Latest From Woody Allen Almost Works
TO ROME WITH LOVE (2012/IN THEATERS) Originally titled Nero Fiddled, then Bop Decameron, Woody Allen’s ode to the eternal city is less successful than his recent tributes to Paris (Midnight in Paris) and Barcelona (Vicky Cristina Barcelona). This time he gives us four completely separate stories that never link up but do at least arrive at endings that will leave you smiling as you exit the theater. Roberto Benigni stars in one of the stories as Leopold Pisonello, an “everyman” who is suddenly famous—and hounded by the paparazzi in true Italian-style. In a lovely and very Woody Allen-ish philosophical discussion, his limo driver observes that, given the choice, fame is better than being ordinary, even if one has done nothing to deserve it. Jesse Eisenberg plays Jack, a young architecture student living in Rome with his very pleasant girlfriend (Greta Gerwig) who falls in love with her friend–an out-of-work actress (Ellen Page) playing the intellectual/sexual/nervous seductress role often seen in Allen’s films. Sitting in the background during these scenes and commenting throughout is Alec Baldwin, a successful architect who is reliving his years in Rome through Jack. The “Play It Again Sam” style advice scenes are fine, but nowhere near as good as the originals where Bogart himself gave a young Woody Allen love advice. And Ellen Page seems a strange choice for a “seductress”—too short perhaps? Judy Davis and Allen himself play a married U.S. couple heading to Rome to meet their daughter’s fiancé and his family. Allen is in fine form IMHO as a retired producer of weirdly staged operas who becomes obsessed with featuring the father of the Italian family (played by real-life opera tenor Fabio Armiliato) in a production of Rigoletto. The big hitch: the father can only sing in the shower–leading to some slapstick scenes reminiscent of early Allen (especially 1972’s “Everything You Always Wanted to Know About Sex…” and the episode featuring the woman who could only achieve an orgasm in public).

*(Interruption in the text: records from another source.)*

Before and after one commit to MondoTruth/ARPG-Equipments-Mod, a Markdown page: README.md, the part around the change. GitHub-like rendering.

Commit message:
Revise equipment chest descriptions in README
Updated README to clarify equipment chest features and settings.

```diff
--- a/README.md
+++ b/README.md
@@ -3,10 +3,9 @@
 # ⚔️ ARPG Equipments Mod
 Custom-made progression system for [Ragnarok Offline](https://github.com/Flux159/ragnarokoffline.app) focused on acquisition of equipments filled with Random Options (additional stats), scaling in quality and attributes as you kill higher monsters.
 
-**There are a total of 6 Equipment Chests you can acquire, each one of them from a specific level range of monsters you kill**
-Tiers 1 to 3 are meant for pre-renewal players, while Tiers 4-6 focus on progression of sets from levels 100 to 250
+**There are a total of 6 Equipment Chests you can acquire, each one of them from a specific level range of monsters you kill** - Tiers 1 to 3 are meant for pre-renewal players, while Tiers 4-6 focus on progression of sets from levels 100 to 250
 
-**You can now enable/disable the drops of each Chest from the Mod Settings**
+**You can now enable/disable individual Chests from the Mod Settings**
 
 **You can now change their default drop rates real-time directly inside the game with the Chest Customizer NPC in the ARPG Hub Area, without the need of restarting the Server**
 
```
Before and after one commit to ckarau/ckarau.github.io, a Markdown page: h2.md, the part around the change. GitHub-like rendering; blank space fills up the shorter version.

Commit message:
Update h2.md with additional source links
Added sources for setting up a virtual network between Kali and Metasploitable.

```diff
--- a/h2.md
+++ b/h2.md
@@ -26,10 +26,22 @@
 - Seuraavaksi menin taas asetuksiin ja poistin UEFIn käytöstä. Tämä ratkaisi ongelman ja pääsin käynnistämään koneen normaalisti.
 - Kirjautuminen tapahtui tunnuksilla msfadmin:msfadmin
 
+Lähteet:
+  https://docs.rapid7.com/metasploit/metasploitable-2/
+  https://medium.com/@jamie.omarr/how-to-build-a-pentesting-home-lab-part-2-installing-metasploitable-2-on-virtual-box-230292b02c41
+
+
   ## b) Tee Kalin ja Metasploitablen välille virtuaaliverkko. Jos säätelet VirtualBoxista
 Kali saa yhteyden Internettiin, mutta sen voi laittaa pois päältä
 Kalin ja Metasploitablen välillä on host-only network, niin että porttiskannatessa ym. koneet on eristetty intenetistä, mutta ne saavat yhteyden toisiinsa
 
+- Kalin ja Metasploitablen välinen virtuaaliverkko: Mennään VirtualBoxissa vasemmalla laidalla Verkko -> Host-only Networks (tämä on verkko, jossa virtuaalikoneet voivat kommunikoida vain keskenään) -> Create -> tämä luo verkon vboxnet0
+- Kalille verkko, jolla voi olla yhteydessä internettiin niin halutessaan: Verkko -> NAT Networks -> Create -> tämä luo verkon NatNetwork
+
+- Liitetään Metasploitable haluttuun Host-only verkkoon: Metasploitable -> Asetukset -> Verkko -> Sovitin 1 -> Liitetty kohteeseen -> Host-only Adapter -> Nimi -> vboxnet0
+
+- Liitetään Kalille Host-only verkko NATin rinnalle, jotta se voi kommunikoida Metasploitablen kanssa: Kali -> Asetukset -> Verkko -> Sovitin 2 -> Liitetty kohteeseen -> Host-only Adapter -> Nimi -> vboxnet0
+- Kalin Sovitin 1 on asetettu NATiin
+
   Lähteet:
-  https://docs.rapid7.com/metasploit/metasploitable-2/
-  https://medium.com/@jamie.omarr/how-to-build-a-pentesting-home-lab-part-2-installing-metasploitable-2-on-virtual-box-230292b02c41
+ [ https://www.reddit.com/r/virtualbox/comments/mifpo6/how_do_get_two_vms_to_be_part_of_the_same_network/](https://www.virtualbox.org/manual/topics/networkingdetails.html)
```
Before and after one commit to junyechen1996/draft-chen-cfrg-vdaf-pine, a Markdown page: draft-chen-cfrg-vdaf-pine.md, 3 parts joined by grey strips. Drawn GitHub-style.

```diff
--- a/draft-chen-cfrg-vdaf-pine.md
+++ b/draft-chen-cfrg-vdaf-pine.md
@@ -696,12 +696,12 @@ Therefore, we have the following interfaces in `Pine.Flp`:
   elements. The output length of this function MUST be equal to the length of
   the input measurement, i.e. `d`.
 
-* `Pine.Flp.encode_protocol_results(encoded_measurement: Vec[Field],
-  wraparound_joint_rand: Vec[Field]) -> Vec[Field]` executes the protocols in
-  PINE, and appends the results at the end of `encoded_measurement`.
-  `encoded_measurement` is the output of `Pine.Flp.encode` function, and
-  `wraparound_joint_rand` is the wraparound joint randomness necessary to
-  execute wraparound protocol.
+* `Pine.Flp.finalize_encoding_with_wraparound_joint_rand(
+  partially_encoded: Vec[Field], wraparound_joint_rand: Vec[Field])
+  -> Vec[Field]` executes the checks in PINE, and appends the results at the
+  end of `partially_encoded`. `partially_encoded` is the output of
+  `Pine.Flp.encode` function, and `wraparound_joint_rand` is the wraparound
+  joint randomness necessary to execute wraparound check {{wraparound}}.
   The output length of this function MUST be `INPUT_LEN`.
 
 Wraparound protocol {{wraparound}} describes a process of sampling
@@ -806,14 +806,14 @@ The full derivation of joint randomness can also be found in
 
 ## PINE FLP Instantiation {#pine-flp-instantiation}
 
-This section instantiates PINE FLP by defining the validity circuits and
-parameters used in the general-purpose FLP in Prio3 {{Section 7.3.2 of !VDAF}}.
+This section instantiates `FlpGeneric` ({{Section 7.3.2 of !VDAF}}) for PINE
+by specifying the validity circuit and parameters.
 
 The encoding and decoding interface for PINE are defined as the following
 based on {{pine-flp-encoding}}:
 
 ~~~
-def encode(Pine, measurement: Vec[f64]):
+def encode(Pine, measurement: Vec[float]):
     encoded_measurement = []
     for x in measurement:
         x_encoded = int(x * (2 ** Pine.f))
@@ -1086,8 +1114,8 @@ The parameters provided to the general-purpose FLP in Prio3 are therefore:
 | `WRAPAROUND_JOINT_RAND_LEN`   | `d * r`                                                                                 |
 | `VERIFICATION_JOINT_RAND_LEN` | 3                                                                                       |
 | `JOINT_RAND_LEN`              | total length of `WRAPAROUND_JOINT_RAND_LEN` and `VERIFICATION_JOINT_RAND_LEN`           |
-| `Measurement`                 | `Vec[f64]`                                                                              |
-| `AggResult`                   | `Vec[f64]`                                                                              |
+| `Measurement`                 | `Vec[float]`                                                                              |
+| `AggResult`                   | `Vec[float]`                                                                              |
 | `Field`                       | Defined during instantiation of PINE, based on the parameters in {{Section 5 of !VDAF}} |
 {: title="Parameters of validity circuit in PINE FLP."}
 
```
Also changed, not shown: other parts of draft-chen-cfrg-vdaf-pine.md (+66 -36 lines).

Finally we have the story of a young Italian couple from the country who are in Rome to meet the successful relatives and start their city life, only to get separated and experience interesting encounters—his involving Penelope Cruz as a hired prostitute and hers with a famous actor. There’s plenty of fun in the film for sure and the audience in my theater laughed out loud at several points. But I will have to say that at times the movie really lagged, feeling a bit flat or forced. Oh well. As Allen himself said recently at the LA Film Festival, “I probably had more fun making this movie than you will have viewing it.” Who cares? We love you Woody and we’ll see everything you bring us. Strongly recommended it to all Woody Allen fans. Enjoy!